Activity: Output every line below as it stands, dropping only the images.

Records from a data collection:

______________________________

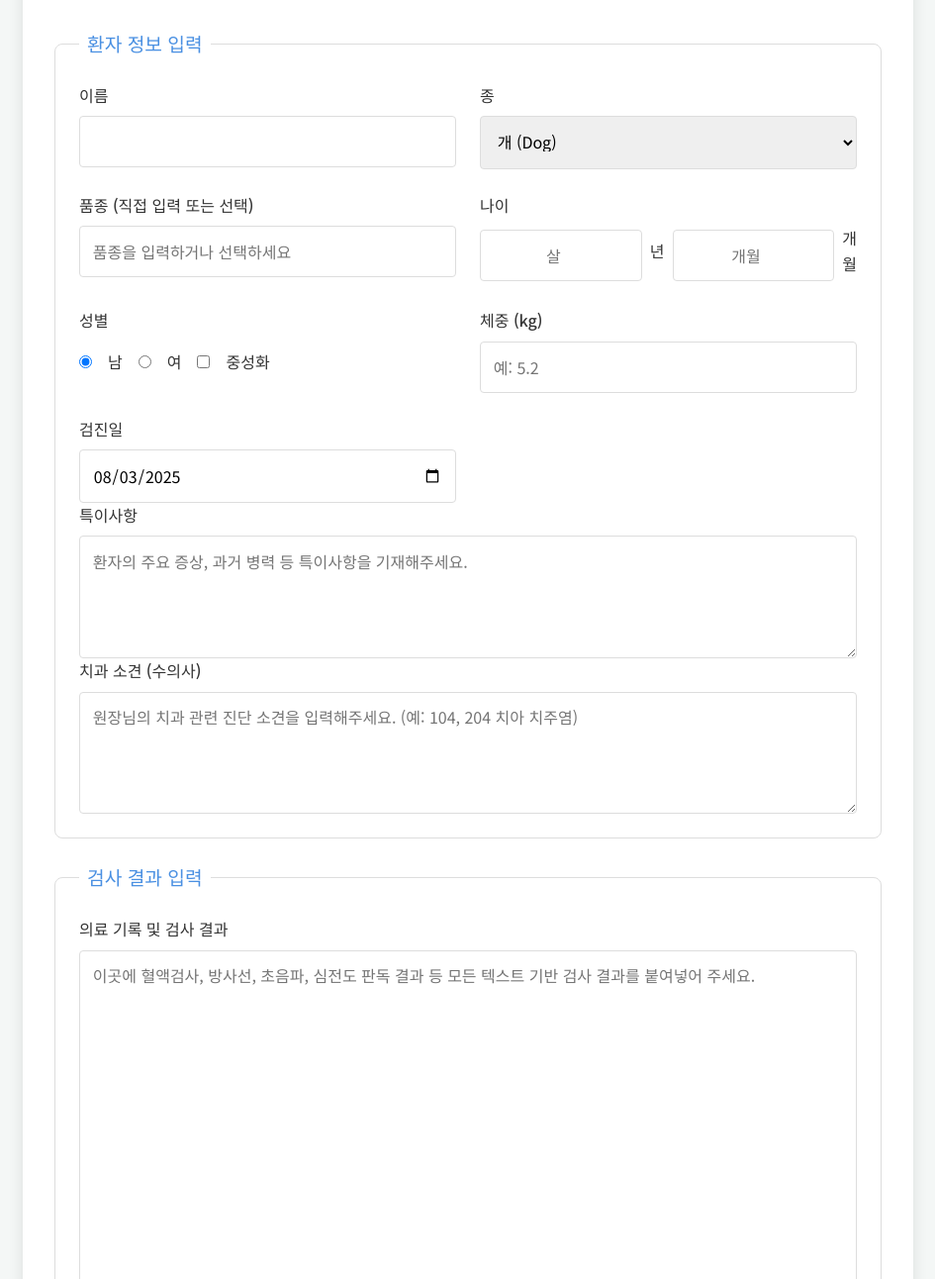
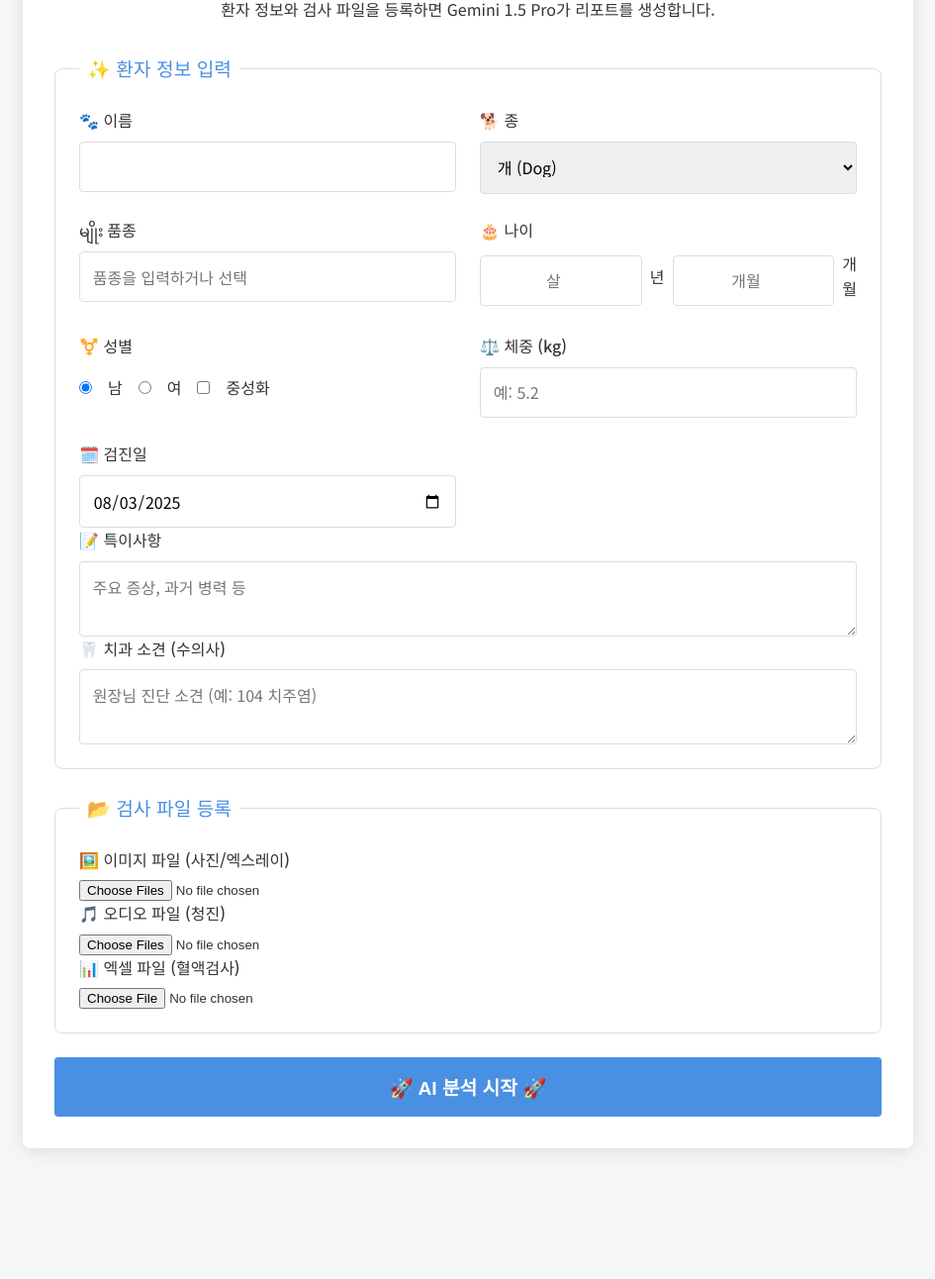
Before and after one commit to ivomec/Analysis, a plain HTML site: page index.html in a window 1280 px wide. Shown: the part 152-1444 px from the top of the page at 99% size, without its empty margins (167-1112 px from the left). After the commit the page ends 1344 px from the top, so only its background shows below. Drawn offline with Linux system fonts and the light colour scheme; a web font is replaced by a local one.

Commit message:
Update index.html

```diff
--- a/index.html
+++ b/index.html
@@ -3,39 +3,41 @@
 <head>
     <meta charset="UTF-8">
     <meta name="viewport" content="width=device-width, initial-scale=1.0">
-    <title>AI 수의 분석 시스템</title>
+    <title>🩺 AI 수의 분석 시스템 🐾</title>
     <link rel="stylesheet" href="style.css">
+    <link href="https://fonts.googleapis.com/css2?family=IBM+Plex+Sans+KR:wght@400;500;600&display=swap" rel="stylesheet">
 </head>
 <body>
 
     <div class="container">
         <header>
+            <div class="logo">🩺🐾</div>
             <h1>AI 수의 분석 리포트 시스템</h1>
-            <p>환자 정보와 검사 결과를 입력하면 Gemini 1.5 Pro가 분석 리포트를 생성합니다.</p>
+            <p>환자 정보와 검사 파일을 등록하면 Gemini 1.5 Pro가 리포트를 생성합니다.</p>
         </header>
 
         <form id="patient-form">
             <fieldset>
-                <legend>환자 정보 입력</legend>
+                <legend>✨ 환자 정보 입력</legend>
                 <div class="form-grid">
                     <div class="form-group">
-                        <label for="patient-name">이름</label>
+                        <label for="patient-name">🐾 이름</label>
                         <input type="text" id="patient-name" required>
                     </div>
                     <div class="form-group">
-                        <label for="species">종</label>
+                        <label for="species">🐕 종</label>
                         <select id="species">
                             <option value="개">개 (Dog)</option>
                             <option value="고양이">고양이 (Cat)</option>
                         </select>
                     </div>
                     <div class="form-group">
-                        <label for="breed">품종 (직접 입력 또는 선택)</label>
-                        <input type="text" id="breed" list="breed-list" placeholder="품종을 입력하거나 선택하세요">
+                        <label for="breed">မျိုး 품종</label>
+                        <input type="text" id="breed" list="breed-list" placeholder="품종을 입력하거나 선택">
                         <datalist id="breed-list"></datalist>
                     </div>
                     <div class="form-group age-group">
-                        <label>나이</label>
+                        <label>🎂 나이</label>
                         <div>
                             <input type="number" id="age-years" min="0" placeholder="살">
                             <label for="age-years">년</label>
@@ -44,7 +46,7 @@
                         </div>
                     </div>
                     <div class="form-group">
-                        <label>성별</label>
+                        <label>⚧️ 성별</label>
                         <div class="radio-group">
                             <input type="radio" id="male" name="sex" value="남" checked> <label for="male">남</label>
                             <input type="radio" id="female" name="sex" value="여"> <label for="female">여</label>
@@ -52,33 +54,46 @@
                         </div>
                     </div>
                     <div class="form-group">
-                        <label for="weight">체중 (kg)</label>
+                        <label for="weight">⚖️ 체중 (kg)</label>
                         <input type="number" id="weight" step="0.1" min="0" placeholder="예: 5.2">
                     </div>
-                    <div class="form-group">
-                        <label for="visit-date">검진일</label>
+                     <div class="form-group">
+                        <label for="visit-date">🗓️ 검진일</label>
                         <input type="date" id="visit-date" required>
                     </div>
                 </div>
                 <div class="form-group">
-                    <label for="special-notes">특이사항</label>
-                    <textarea id="special-notes" rows="4" placeholder="환자의 주요 증상, 과거 병력 등 특이사항을 기재해주세요."></textarea>
+                    <label for="special-notes">📝 특이사항</label>
+                    <textarea id="special-notes" rows="2" placeholder="주요 증상, 과거 병력 등"></textarea>
                 </div>
                  <div class="form-group">
-                    <label for="dental-findings">치과 소견 (수의사)</label>
-                    <textarea id="dental-findings" rows="4" placeholder="원장님의 치과 관련 진단 소견을 입력해주세요. (예: 104, 204 치아 치주염)"></textarea>
+                    <label for="dental-findings">🦷 치과 소견 (수의사)</label>
+                    <textarea id="dental-findings" rows="2" placeholder="원장님 진단 소견 (예: 104 치주염)"></textarea>
                 </div>
             </fieldset>
 
             <fieldset>
-                <legend>검사 결과 입력</legend>
-                <div class="form-group">
-                     <label for="medical-records">의료 기록 및 검사 결과</label>
-                    <textarea id="medical-records" rows="15" placeholder="이곳에 혈액검사, 방사선, 초음파, 심전도 판독 결과 등 모든 텍스트 기반 검사 결과를 붙여넣어 주세요."></textarea>
+                <legend>📂 검사 파일 등록</legend>
+                <div class="file-upload-grid">
+                    <div class="form-group">
+                        <label for="image-files" class="file-upload-label">🖼️ 이미지 파일 (사진/엑스레이)</label>
+                        <input type="file" id="image-files" accept="image/*" multiple>
+                        <div id="image-file-list" class="file-list"></div>
+                    </div>
+                    <div class="form-group">
+                        <label for="audio-files" class="file-upload-label">🎵 오디오 파일 (청진)</label>
+                        <input type="file" id="audio-files" accept="audio/*" multiple>
+                        <div id="audio-file-list" class="file-list"></div>
+                    </div>
+                    <div class="form-group">
+                        <label for="excel-file" class="file-upload-label">📊 엑셀 파일 (혈액검사)</label>
+                        <input type="file" id="excel-file" accept=".csv, application/vnd.openxmlformats-officedocument.spreadsheetml.sheet, application/vnd.ms-excel">
+                        <div id="excel-file-list" class="file-list"></div>
+                    </div>
                 </div>
             </fieldset>
 
-            <button type="submit" id="analyze-btn">분석 시작</button>
+            <button type="submit" id="analyze-btn">🚀 AI 분석 시작 🚀</button>
         </form>
 
         <div id="loader" class="hidden">
@@ -88,16 +103,11 @@
 
         <div id="results-container" class="hidden">
             <div class="tabs">
-                <button class="tab-link active" onclick="switchTab(event, 'vet-report')">수의사용 리포트</button>
-                <button class="tab-link" onclick="switchTab(event, 'owner-report')">보호자용 리포트</button>
+                <button class="tab-link active" onclick="switchTab(event, 'vet-report')">👨‍⚕️ 수의사용 리포트</button>
+                <button class="tab-link" onclick="switchTab(event, 'owner-report')">❤️ 보호자용 리포트</button>
             </div>
-
-            <div id="vet-report" class="tab-content active">
-                <!-- 수의사용 AI 분석 결과가 여기에 삽입됩니다. -->
-            </div>
-            <div id="owner-report" class="tab-content">
-                <!-- 보호자용 AI 분석 결과가 여기에 삽입됩니다. -->
-            </div>
+            <div id="vet-report" class="tab-content active"></div>
+            <div id="owner-report" class="tab-content"></div>
         </div>
     </div>
 
```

______________________________

Task output:
Before and after one commit to ivomec/Analysis, a plain HTML site: page index.html in a window 1280 px wide. Shown: the part 152-1444 px from the top of the page at 99% size, without its empty margins (167-1112 px from the left). After the commit the page ends 1344 px from the top, so only its background shows below. Drawn offline with Linux system fonts and the light colour scheme; a web font is replaced by a local one.

Commit message:
Update index.html

```diff
--- a/index.html
+++ b/index.html
@@ -3,39 +3,41 @@
 <head>
     <meta charset="UTF-8">
     <meta name="viewport" content="width=device-width, initial-scale=1.0">
-    <title>AI 수의 분석 시스템</title>
+    <title>🩺 AI 수의 분석 시스템 🐾</title>
     <link rel="stylesheet" href="style.css">
+    <link href="https://fonts.googleapis.com/css2?family=IBM+Plex+Sans+KR:wght@400;500;600&display=swap" rel="stylesheet">
 </head>
 <body>
 
     <div class="container">
         <header>
+            <div class="logo">🩺🐾</div>
             <h1>AI 수의 분석 리포트 시스템</h1>
-            <p>환자 정보와 검사 결과를 입력하면 Gemini 1.5 Pro가 분석 리포트를 생성합니다.</p>
+            <p>환자 정보와 검사 파일을 등록하면 Gemini 1.5 Pro가 리포트를 생성합니다.</p>
         </header>
 
         <form id="patient-form">
             <fieldset>
-                <legend>환자 정보 입력</legend>
+                <legend>✨ 환자 정보 입력</legend>
                 <div class="form-grid">
                     <div class="form-group">
-                        <label for="patient-name">이름</label>
+                        <label for="patient-name">🐾 이름</label>
                         <input type="text" id="patient-name" required>
                     </div>
                     <div class="form-group">
-                        <label for="species">종</label>
+                        <label for="species">🐕 종</label>
                         <select id="species">
                             <option value="개">개 (Dog)</option>
                             <option value="고양이">고양이 (Cat)</option>
                         </select>
                     </div>
                     <div class="form-group">
-                        <label for="breed">품종 (직접 입력 또는 선택)</label>
-                        <input type="text" id="breed" list="breed-list" placeholder="품종을 입력하거나 선택하세요">
+                        <label for="breed">မျိုး 품종</label>
+                        <input type="text" id="breed" list="breed-list" placeholder="품종을 입력하거나 선택">
                         <datalist id="breed-list"></datalist>
                     </div>
                     <div class="form-group age-group">
-                        <label>나이</label>
+                        <label>🎂 나이</label>
                         <div>
                             <input type="number" id="age-years" min="0" placeholder="살">
                             <label for="age-years">년</label>
@@ -44,7 +46,7 @@
                         </div>
                     </div>
                     <div class="form-group">
-                        <label>성별</label>
+                        <label>⚧️ 성별</label>
                         <div class="radio-group">
                             <input type="radio" id="male" name="sex" value="남" checked> <label for="male">남</label>
                             <input type="radio" id="female" name="sex" value="여"> <label for="female">여</label>
@@ -52,33 +54,46 @@
                         </div>
                     </div>
                     <div class="form-group">
-                        <label for="weight">체중 (kg)</label>
+                        <label for="weight">⚖️ 체중 (kg)</label>
                         <input type="number" id="weight" step="0.1" min="0" placeholder="예: 5.2">
                     </div>
-                    <div class="form-group">
-                        <label for="visit-date">검진일</label>
+                     <div class="form-group">
+                        <label for="visit-date">🗓️ 검진일</label>
                         <input type="date" id="visit-date" required>
                     </div>
                 </div>
                 <div class="form-group">
-                    <label for="special-notes">특이사항</label>
-                    <textarea id="special-notes" rows="4" placeholder="환자의 주요 증상, 과거 병력 등 특이사항을 기재해주세요."></textarea>
+                    <label for="special-notes">📝 특이사항</label>
+                    <textarea id="special-notes" rows="2" placeholder="주요 증상, 과거 병력 등"></textarea>
                 </div>
                  <div class="form-group">
-                    <label for="dental-findings">치과 소견 (수의사)</label>
-                    <textarea id="dental-findings" rows="4" placeholder="원장님의 치과 관련 진단 소견을 입력해주세요. (예: 104, 204 치아 치주염)"></textarea>
+                    <label for="dental-findings">🦷 치과 소견 (수의사)</label>
+                    <textarea id="dental-findings" rows="2" placeholder="원장님 진단 소견 (예: 104 치주염)"></textarea>
                 </div>
             </fieldset>
 
             <fieldset>
-                <legend>검사 결과 입력</legend>
-                <div class="form-group">
-                     <label for="medical-records">의료 기록 및 검사 결과</label>
-                    <textarea id="medical-records" rows="15" placeholder="이곳에 혈액검사, 방사선, 초음파, 심전도 판독 결과 등 모든 텍스트 기반 검사 결과를 붙여넣어 주세요."></textarea>
+                <legend>📂 검사 파일 등록</legend>
+                <div class="file-upload-grid">
+                    <div class="form-group">
+                        <label for="image-files" class="file-upload-label">🖼️ 이미지 파일 (사진/엑스레이)</label>
+                        <input type="file" id="image-files" accept="image/*" multiple>
+                        <div id="image-file-list" class="file-list"></div>
+                    </div>
+                    <div class="form-group">
+                        <label for="audio-files" class="file-upload-label">🎵 오디오 파일 (청진)</label>
+                        <input type="file" id="audio-files" accept="audio/*" multiple>
+                        <div id="audio-file-list" class="file-list"></div>
+                    </div>
+                    <div class="form-group">
+                        <label for="excel-file" class="file-upload-label">📊 엑셀 파일 (혈액검사)</label>
+                        <input type="file" id="excel-file" accept=".csv, application/vnd.openxmlformats-officedocument.spreadsheetml.sheet, application/vnd.ms-excel">
+                        <div id="excel-file-list" class="file-list"></div>
+                    </div>
                 </div>
             </fieldset>
 
-            <button type="submit" id="analyze-btn">분석 시작</button>
+            <button type="submit" id="analyze-btn">🚀 AI 분석 시작 🚀</button>
         </form>
 
         <div id="loader" class="hidden">
@@ -88,16 +103,11 @@
 
         <div id="results-container" class="hidden">
             <div class="tabs">
-                <button class="tab-link active" onclick="switchTab(event, 'vet-report')">수의사용 리포트</button>
-                <button class="tab-link" onclick="switchTab(event, 'owner-report')">보호자용 리포트</button>
+                <button class="tab-link active" onclick="switchTab(event, 'vet-report')">👨‍⚕️ 수의사용 리포트</button>
+                <button class="tab-link" onclick="switchTab(event, 'owner-report')">❤️ 보호자용 리포트</button>
             </div>
-
-            <div id="vet-report" class="tab-content active">
-                <!-- 수의사용 AI 분석 결과가 여기에 삽입됩니다. -->
-            </div>
-            <div id="owner-report" class="tab-content">
-                <!-- 보호자용 AI 분석 결과가 여기에 삽입됩니다. -->
-            </div>
+            <div id="vet-report" class="tab-content active"></div>
+            <div id="owner-report" class="tab-content"></div>
         </div>
     </div>
 
```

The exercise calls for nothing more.